Civil Society Sneak Peek: What’s Happening this week at the Global Fund Board Meeting?
The Global Fund will hold its 39th board meeting this week in Skopje, Macedonia. During these biannual meetings, the Board makes a number of critical decisions that are legally binding and determine the future direction of the Fund. This Board meeting will be the first for newly appointed Executive Director, Peter Sands. As such, the Communities Delegation will be keen to understand Mr. Sand’s commitment to defending responsible policies around eligibility criteria for middle income countries. Incidentally, Skopje in the former Yugoslav Republic of Macedonia, makes for a paradoxical venue for this week’s intense round of Global Fund deliberations and negotiations, as Macedonia is a upper middle income country that recently transitioned out of Global Fund support.
What should people living with HIV expect from the Global Fund Board Meetings this week?
1) Eligibility Criteria: The Board is expected to make a number of technically complicated and highly contentious decisions related to the eligibility of countries to apply for and receive Global Fund grants in the future. A country’s eligibility to receive Global Fund grants is based on an equation that takes into account its disease burden and economic capacity. Of significant controversy is the reliance on the World Bank’s Gross National Income (GNI) per capita indicator that determines whether a country is classified as a lower, middle or high income country. According to current Global Fund regulations, upper-middle-income countries will only remain eligible for funds if they can demonstrate a high disease burden, with some exceptions.
The use of GNI to establish country eligibility is being challenged by communities and activists because it paints an incomplete picture of the country’s social, economic, and political stability and obscures economic disparities and the widening inequalities that key populations face. Youth, MSM, sex workers, transgender people and people who use drugs around the world continue to experience the burden of late diagnosis, high HIV related mortality, significant ongoing gaps in access to quality HIV prevention, treatment, care and support services, as well as high levels of poverty, widespread stigma, discrimination and violence and a dismal lack of social and legal protections.

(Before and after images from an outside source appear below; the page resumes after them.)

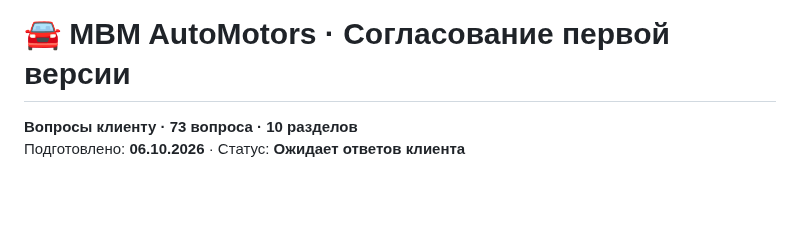
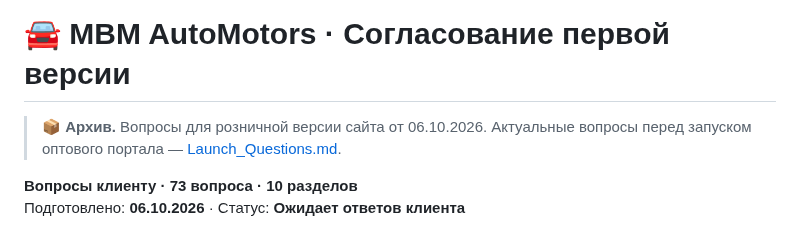
Before and after one commit to qolshatyr/mbm_motors, a Markdown page: docs/client/Client_Questions.md, the part around the change. Drawn GitHub-style; blank space fills up the shorter version.

Commit message:
Prepare launch questions for the client
Co-Authored-By: Claude Opus 5.5 <noreply@anthropic.com>

```diff
--- a/docs/client/Client_Questions.md
+++ b/docs/client/Client_Questions.md
@@ -1,4 +1,6 @@
 # 🚘 MBM AutoMotors · Согласование первой версии
+
+> 📦 **Архив.** Вопросы для розничной версии сайта от 06.10.2026. Актуальные вопросы перед запуском оптового портала — [Launch_Questions.md](Launch_Questions.md).
 
 **Вопросы клиенту · 73 вопроса · 10 разделов**
 Подготовлено: **06.10.2026** · Статус: **Ожидает ответов клиента**
```
Also changed, not shown: PROJECT_CONTEXT.md (+2 -0 lines), docs/client/Launch_Questions.md (added, +115 -0 lines).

Over the years, the Communities and Civil Society Delegations of the Global Fund have fought for and gained some critical concessions on eligibility policy that have lessened the blunt trauma of transition. Some of these policies include increased flexibility to extend transition out plans, on a case by case basis, beyond the currently allocated 3 year period. Additionally, the Communities and Civil Society Delegation has continued to raise the complex issue of chronic underreporting of HIV prevalence data disaggregated by key populations, especially in middle income countries.

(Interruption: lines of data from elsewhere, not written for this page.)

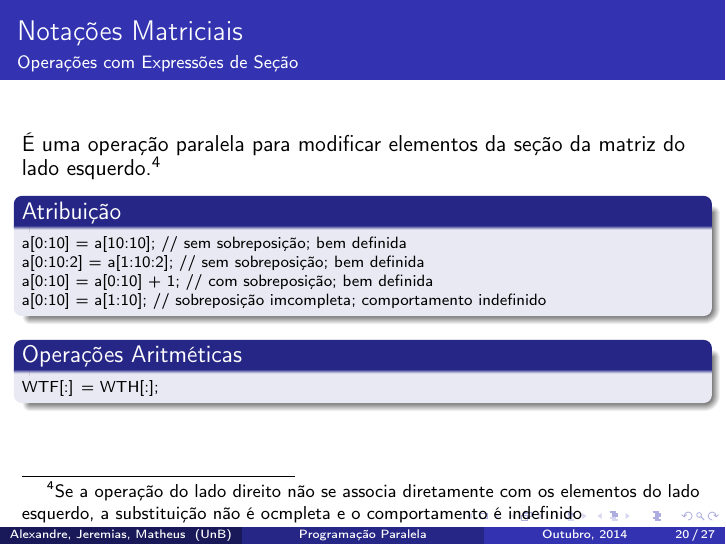
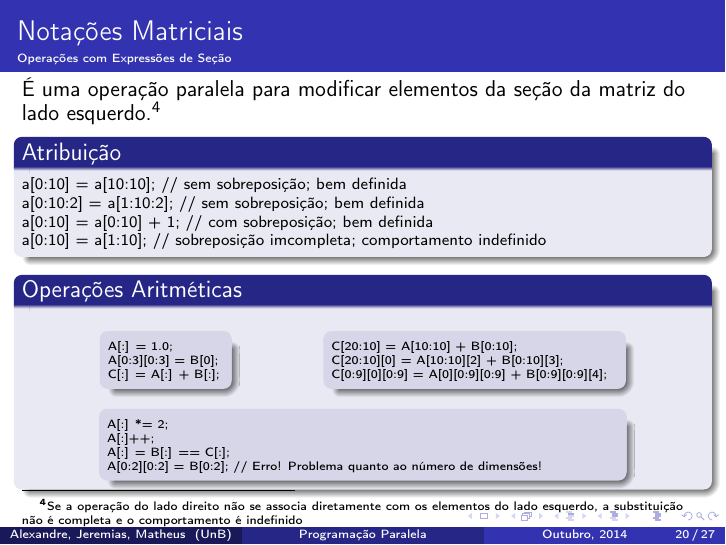
Before and after one commit to alexandrelucchesi/parallel-programming-cilk-plus, LaTeX slides (slides.tex): page 27 of 34 before the commit and page 30 of 37 after it. Compiled offline with pdfLaTeX.

Commit message:
Section Operations

```diff
--- a/slides.tex
+++ b/slides.tex
@@ -40,6 +40,16 @@
     basicstyle=\ttfamily,
     breaklines=true,
     morekeywords={cilk\_for, cilk\_spawn, cilk\_sync, cilk, grainsize}
+}
+
+\newcommand\tinyfootnote[1]{%
+  \setbeamertemplate{footnote}{%
+    \parindent 1em\noindent%
+    \raggedright
+    \hbox to 1.8em{\hfil\tiny\insertfootnotemark}\tiny\insertfootnotetext\par%
+  }%
+  \footnote{#1}%
+  \setbeamertemplate{footnote}[default]
 }
 
 \begin{document}
@@ -421,12 +431,14 @@ printf("Soma: %d\n",sum.get_value());
 \end{block}
 \end{small}
 \end{frame}
+{
+\renewcommand{\footnotesize}{\tiny}
 
 \begin{frame}[fragile]{Notações Matriciais}
 \framesubtitle{Operações com Expressões de Seção}
     É uma operação paralela para modificar elementos da seção da matriz do lado
     esquerdo.\footnote{Se a operação do lado direito não se associa diretamente
-    com os elementos do lado esquerdo, a substituição não é ocmpleta e o
+    com os elementos do lado esquerdo, a substituição não é completa e o
     comportamento é indefinido}
 \begin{scriptsize}
 \begin{block}{Atribuição}
@@ -437,11 +449,47 @@ printf("Soma: %d\n",sum.get_value());
 \end{block}
 \pause
 \begin{block}{Operações Aritméticas}
-	WTF[:] = WTH[:];
+\begin{columns}
+\begin{column}{0.17\textwidth}
+\begin{tiny}
+\begin{block}{}
+    A[:] = 1.0;	\\
+    A[0:3][0:3] = B[0]; \\
+    C[:] = A[:] + B[:];	\\
+\end{block}
+\end{tiny}
+\end{column}
+\pause
+\begin{column}{0.42\textwidth}
+\begin{tiny}
+\begin{block}{}
+    C[20:10] = A[10:10] + B[0:10]; \\
+    C[20:10][0] = A[10:10][2] + B[0:10][3];	\\
+    C[0:9][0][0:9] = A[0][0:9][0:9] + B[0:9][0:9][4]; \\
+\end{block}
+\end{tiny}
+\end{column}
+\end{columns}
+\pause
+\begin{columns}
+\begin{column}{0.75\textwidth}
+\begin{tiny}
+\begin{block}{}
+    A[:] *= 2; \\
+    A[:]++;	\\
+    A[:] = B[:] == C[:]; \\
+\pause
+    A[0:2][0:2] = B[0:2]; // Erro! Problema quanto ao número de dimensões!\\
+\end{block}
+\end{tiny}
+\end{column}
+\end{columns}
+
 \end{block}
 \end{scriptsize}
+
 \end{frame}
-
+}
 \begin{frame}[fragile]{Notações Matriciais}
 \framesubtitle{Notação matricial como parâmetro de funções}
    Esta e uma forma fácil de operar sobre cada elementode um vetor de forma
```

We should expect that the Communities and Civil Society Delegations will continue to exert pressure on Board members for further eligibility criteria flexibilities and concessions to ensure that the Global Fund remains global.
2) CCM Differentiation: This week the Global Board will also make additional decisions related to the possible adoption of a tripartite differentiated Country Coordinating Mechanism (CCM) model that includes 1) retaining the standard CCM model and/or 2) the creation of a new CCM model for transitioning countries and/or 3) the creation of a specific CCM model for challenging operational environments (i.e. Iran and Ukraine). The communities delegation would like to see a strong commitment and plan to strengthen, invest and rollout this differentiated CCM model.

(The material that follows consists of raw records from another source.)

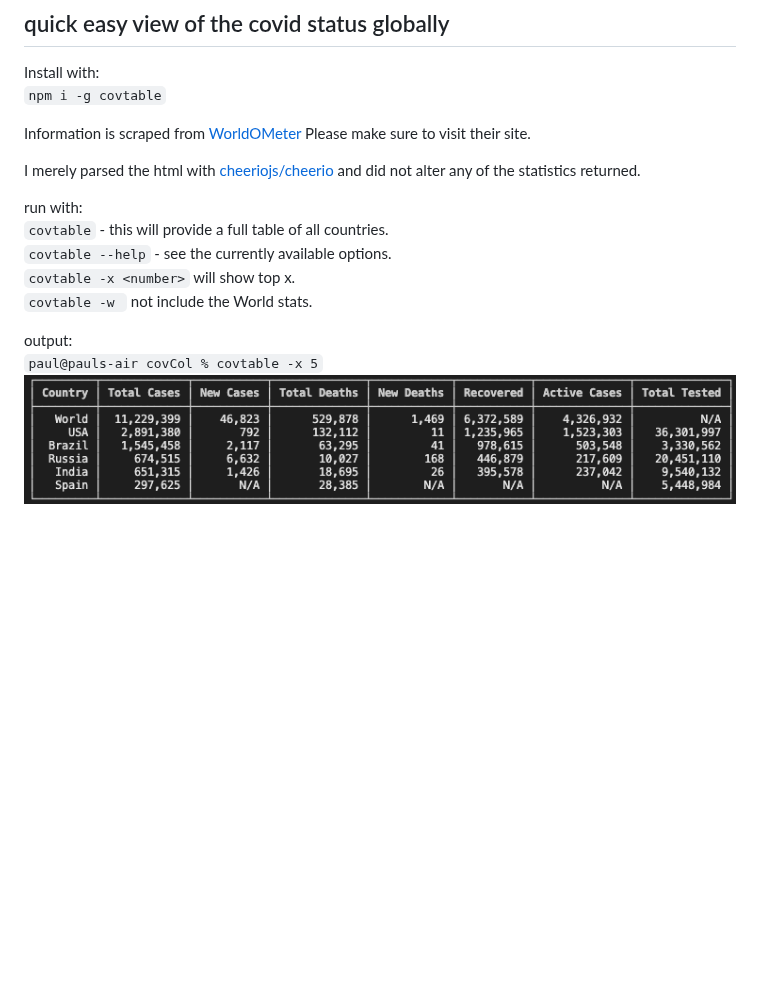
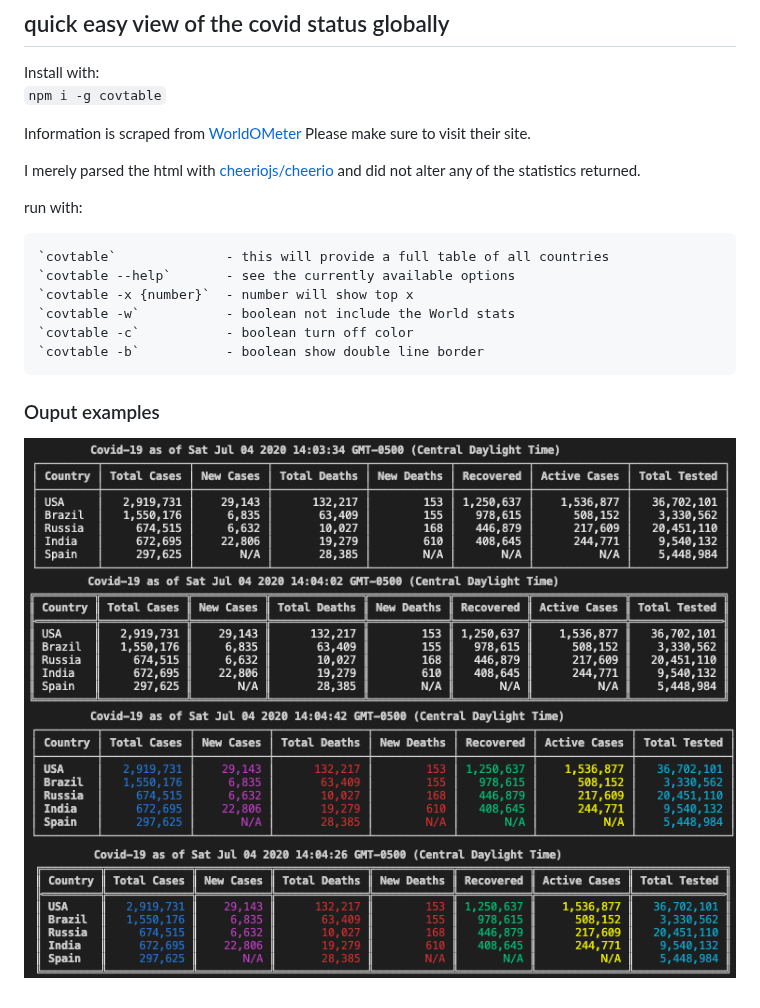
Before and after one commit to DutchRican/CovTable, a Markdown page: README.md, the part around the change. Drawn GitHub-style; pictures changed too: images/double_border.png (added), images/double_border_color.png (added), images/single_border.png (added); blank space fills up the shorter version.

Commit message:
added more color and styling

```diff
--- a/README.md
+++ b/README.md
@@ -9,14 +9,17 @@ Information is scraped from [WorldOMeter]('https://www.worldometers.info/coronav
 I merely parsed the html with [cheeriojs/cheerio]('https://github.com/cheeriojs/cheerio') and did not alter any of the statistics returned.
 
 run with:
-`covtable` - this will provide a full table of all countries.
-`covtable --help` - see the currently available options.
-`covtable -x <number>` will show top x.
-`covtable -w ` not include the World stats.
+<pre>
+`covtable`              - this will provide a full table of all countries
+`covtable --help`       - see the currently available options
+`covtable -x {number}`  - number will show top x
+`covtable -w`           - boolean not include the World stats
+`covtable -c`           - boolean turn off color
+`covtable -b`           - boolean show double line border
+</pre>
 
-
-output:
-`
-paul@pauls-air covCol % covtable -x 5
-`
-![output example](/output.png)
+### Ouput examples
+![single example](./images/single_border.png)
+![double example](./images/double_border.png)
+![single color example](./images/single_border_color.png)
+![double color example](./images/double_border_color.png)
```
Also changed, not shown: 2 other files.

3) Partnership Model: Not on the official agenda, but an issue that will likely come up in the corridors of this week’s meeting is the Global Fund’s policy on partnerships with corporate sponsors. This conversation is driven by the revelation that the Global Fund has suspended their partnership with the Heineken Brewing Company due to issues related to “the company’s use of female beer promoters in ways that expose them to sexual exploitation and health risks.” Community members and Delegation members remain divided on the Heineken issue, but we should expect the Board to field questions related to the Global Fund’s criteria for determining what type of corporate partnerships the Fund wants to enter into in the future.